··· Given records
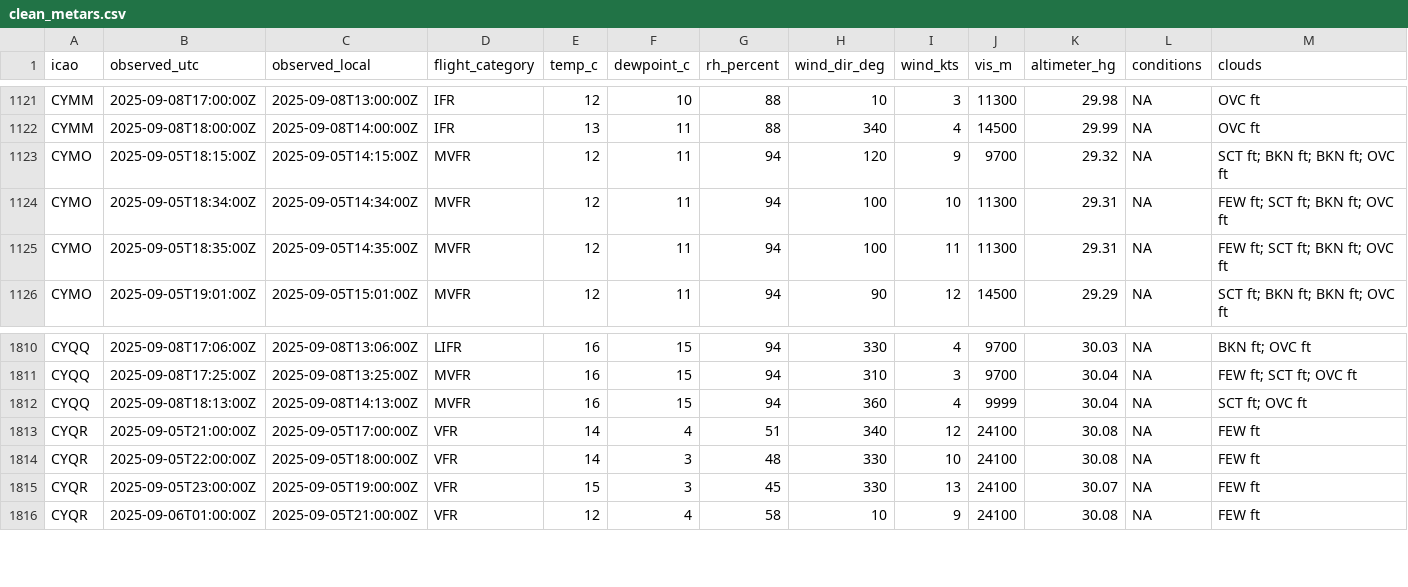
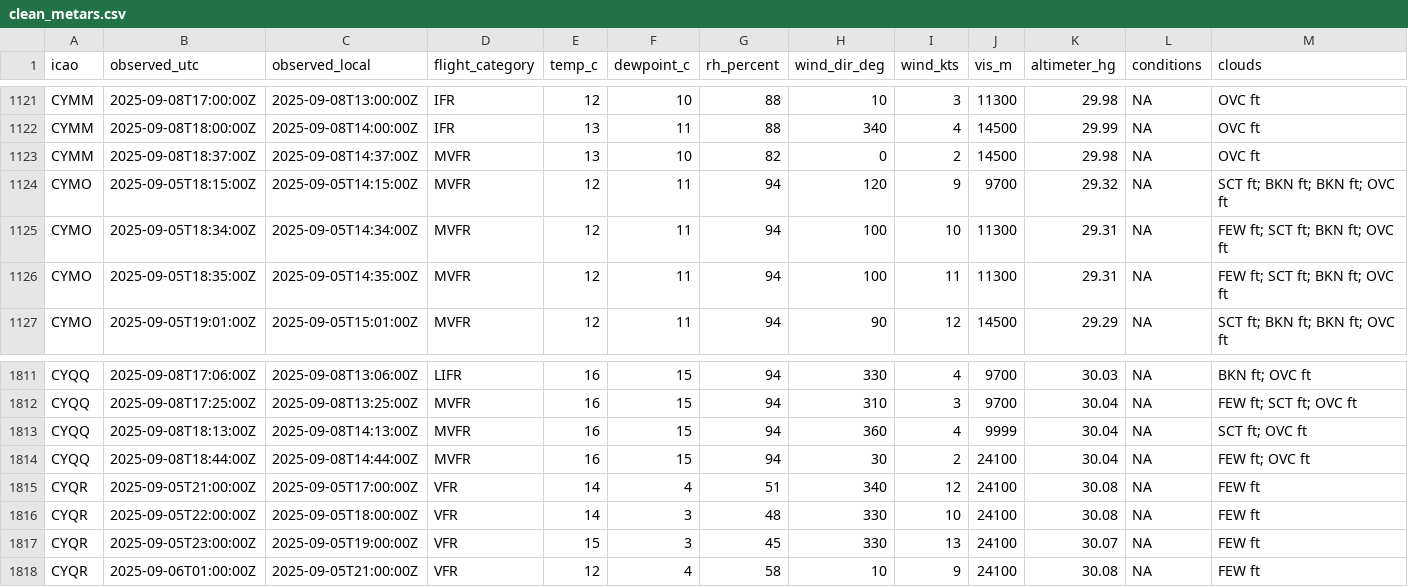
Before and after one commit to NoahCornish/Canada-Flight-Conditions-Research-Project, a CSV file: clean_metars.csv, drawn as a sheet; only a part is shown, gaps mark what is left out; rows hold the shown columns only; the diff names each change by its address in the sheet, - before the commit and + after, or states it on an @@ line.

```diff
--- a/clean_metars.csv
+++ b/clean_metars.csv
+row 1123: CYMM | 2025-09-08T18:37:00Z | 2025-09-08T14:37:00Z | MVFR | 13 | 10 | 82 | 0 | 2 | 14500 | 29.98 | NA | OVC ft
+row 1814: CYQQ | 2025-09-08T18:44:00Z | 2025-09-08T14:44:00Z | MVFR | 16 | 15 | 94 | 30 | 2 | 24100 | 30.04 | NA | FEW ft; OVC ft
```
Also changed, not shown: clean_metars_09_2025.csv, 4 other files.
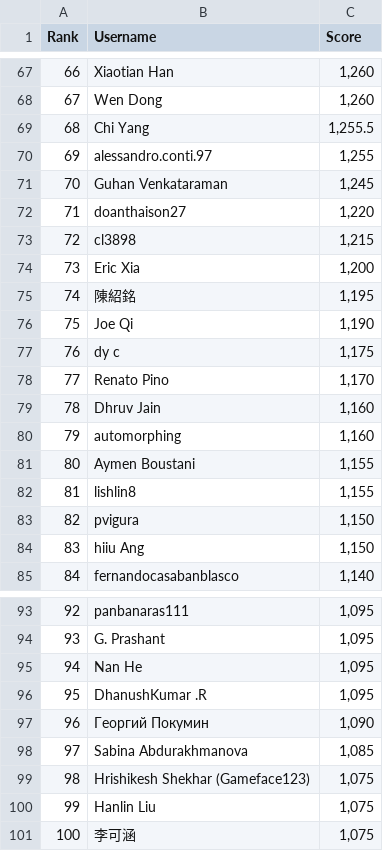
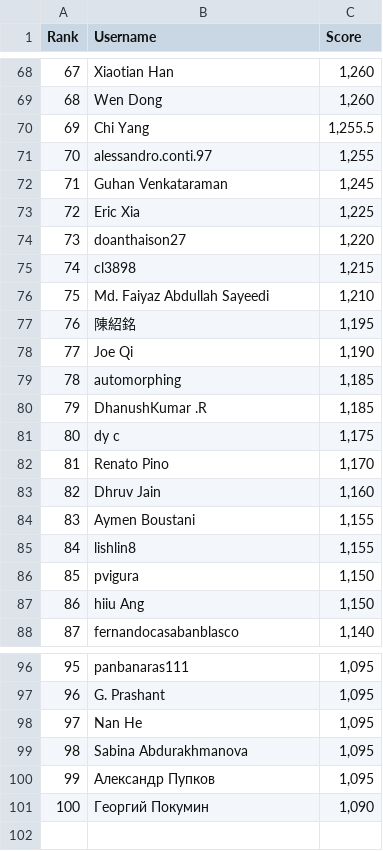
Before and after one commit to silvermete0r/deepml-top, a CSV file: leaderboard.csv, drawn as a sheet; only a part is shown, gaps mark what is left out; removed rows and columns are numbered as before the commit, all else as after; the diff covers the shown part only; the diff names each change by its address in the sheet, - before the commit and + after, or states it on an @@ line.

```diff
--- a/leaderboard.csv
+++ b/leaderboard.csv
@@ column A (Rank) renumbered between rows 18 and 101 @@
+row 73: 72 | Eric Xia | 1,225
-row 74: 73 | Eric Xia | 1,200
+row 76: 75 | Md. Faiyaz Abdullah Sayeedi | 1,210
+row 79: 78 | automorphing | 1,185
+row 80: 79 | DhanushKumar .R | 1,185
-row 80: 79 | automorphing | 1,160
-B99 (Username): DhanushKumar .R
+B99 (Username): Sabina Abdurakhmanova
+row 100: 99 | Александр Пупков | 1,095
-row 98: 97 | Sabina Abdurakhmanova | 1,085
-row 99: 98 | Hrishikesh Shekhar (Gameface123) | 1,075
-row 100: 99 | Hanlin Liu | 1,075
-row 101: 100 | 李可涵 | 1,075
```
Also changed, not shown: 10 added rows, 9 removed rows and 1 edited cell elsewhere in this file, 2 other files.
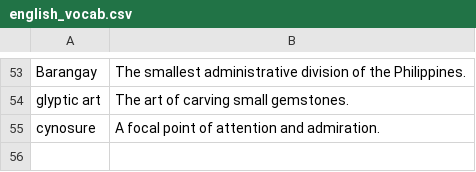
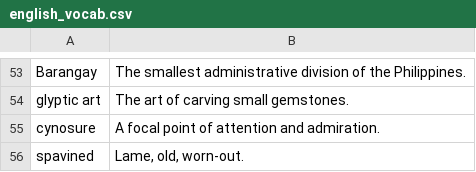
Before and after one commit to eudoxia0/flashcards, a CSV file: Sources/english_vocab.csv, drawn as a sheet; only a part is shown, gaps mark what is left out; the diff names each change by its address in the sheet, - before the commit and + after, or states it on an @@ line.

Commit message:
vocab

```diff
--- a/Sources/english_vocab.csv
+++ b/Sources/english_vocab.csv
+row 56: spavined | Lame, old, worn-out.
```
Also changed, not shown: 2 other files.
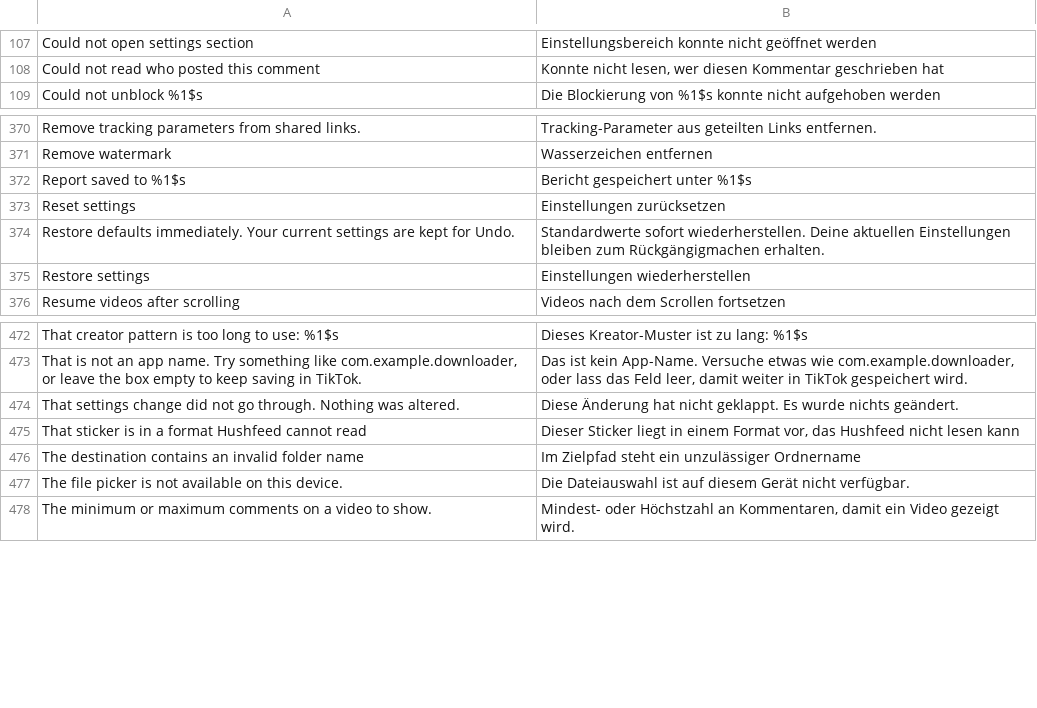
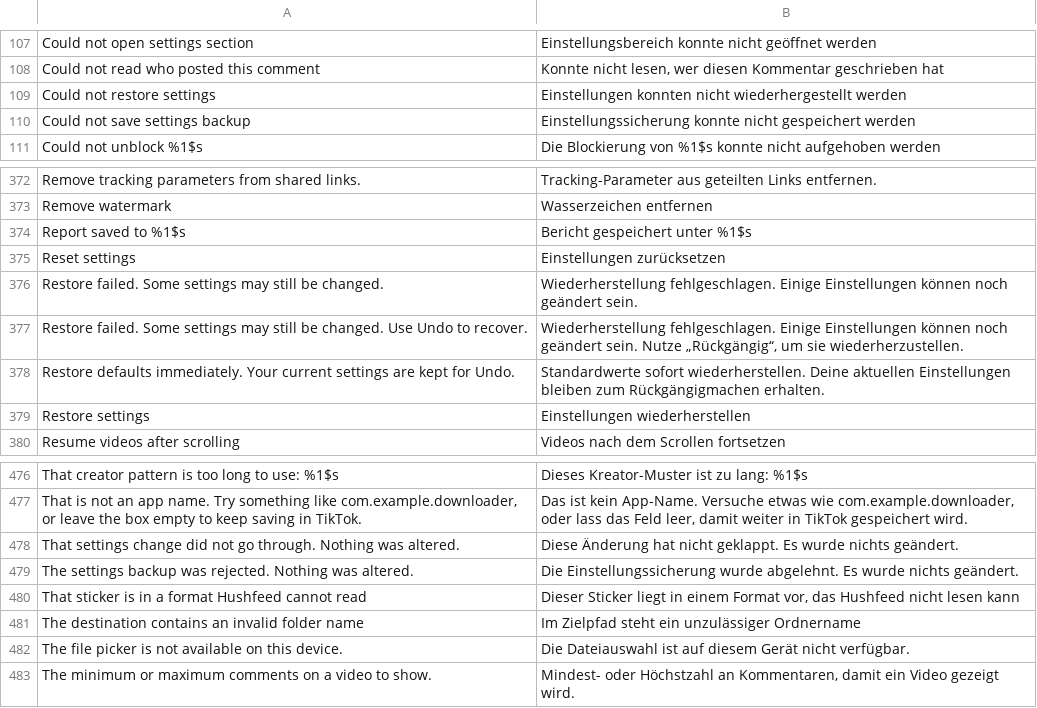
Before and after one commit to SysAdminDoc/hushfeed, a TSV file: extensions/tiktok/src/main/l10n/de.tsv, drawn as a sheet; only a part is shown, gaps mark what is left out; the diff names each change by its address in the sheet, - before the commit and + after, or states it on an @@ line.

Commit message:
fix: report partial settings rollback

```diff
--- a/extensions/tiktok/src/main/l10n/de.tsv
+++ b/extensions/tiktok/src/main/l10n/de.tsv
+row 109: Could not restore settings | Einstellungen konnten nicht wiederhergestellt werden
+row 110: Could not save settings backup | Einstellungssicherung konnte nicht gespeichert werden
+row 376: Restore failed. Some settings may still be changed. | Wiederherstellung fehlgeschlagen. Einige Einstellungen können noch geändert sein.
+row 377: Restore failed. Some settings may still be changed. Use Undo to recover. | Wiederherstellung fehlgeschlagen. Einige Einstellungen können noch geändert sein. Nutze „Rückgängig“, um sie wiederherzustellen.
+row 479: The settings backup was rejected. Nothing was altered. | Die Einstellungssicherung wurde abgelehnt. Es wurde nichts geändert.
```
Also changed, not shown: extensions/tiktok/src/main/l10n/in.tsv, 5 other files.
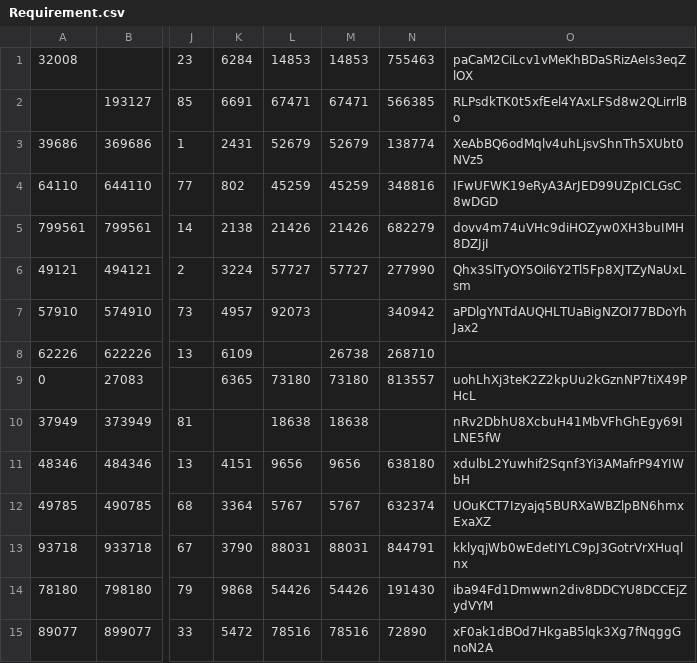
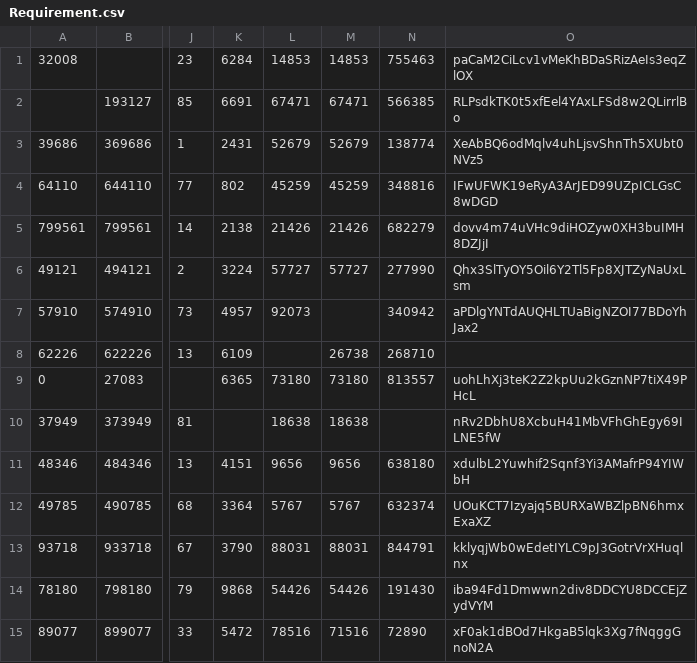
Before and after one commit to rmaziarka/MediatR.Examples, a CSV file: src/KnightFrank.Antares.PerformanceTests/data/Requirement.csv, drawn as a sheet; only a part is shown, gaps mark what is left out; the diff names each change by its address in the sheet, - before the commit and + after, or states it on an @@ line.

Commit message:
#26584 #27105 Update JMeter tests for NFR and trend measurement reviewed by PKulcecki

```diff
--- a/src/KnightFrank.Antares.PerformanceTests/data/Requirement.csv
+++ b/src/KnightFrank.Antares.PerformanceTests/data/Requirement.csv
-M15: 78516
+M15: 71516
```
Also changed, not shown: 1 other file.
······
Copy every line of the data where "extensions" is found.

_Solution for this exercise_
Before and after one commit to SysAdminDoc/hushfeed, a TSV file: extensions/tiktok/src/main/l10n/de.tsv, drawn as a sheet; only a part is shown, gaps mark what is left out; the diff names each change by its address in the sheet, - before the commit and + after, or states it on an @@ line.
--- a/extensions/tiktok/src/main/l10n/de.tsv
+++ b/extensions/tiktok/src/main/l10n/de.tsv
Also changed, not shown: extensions/tiktok/src/main/l10n/in.tsv, 5 other files.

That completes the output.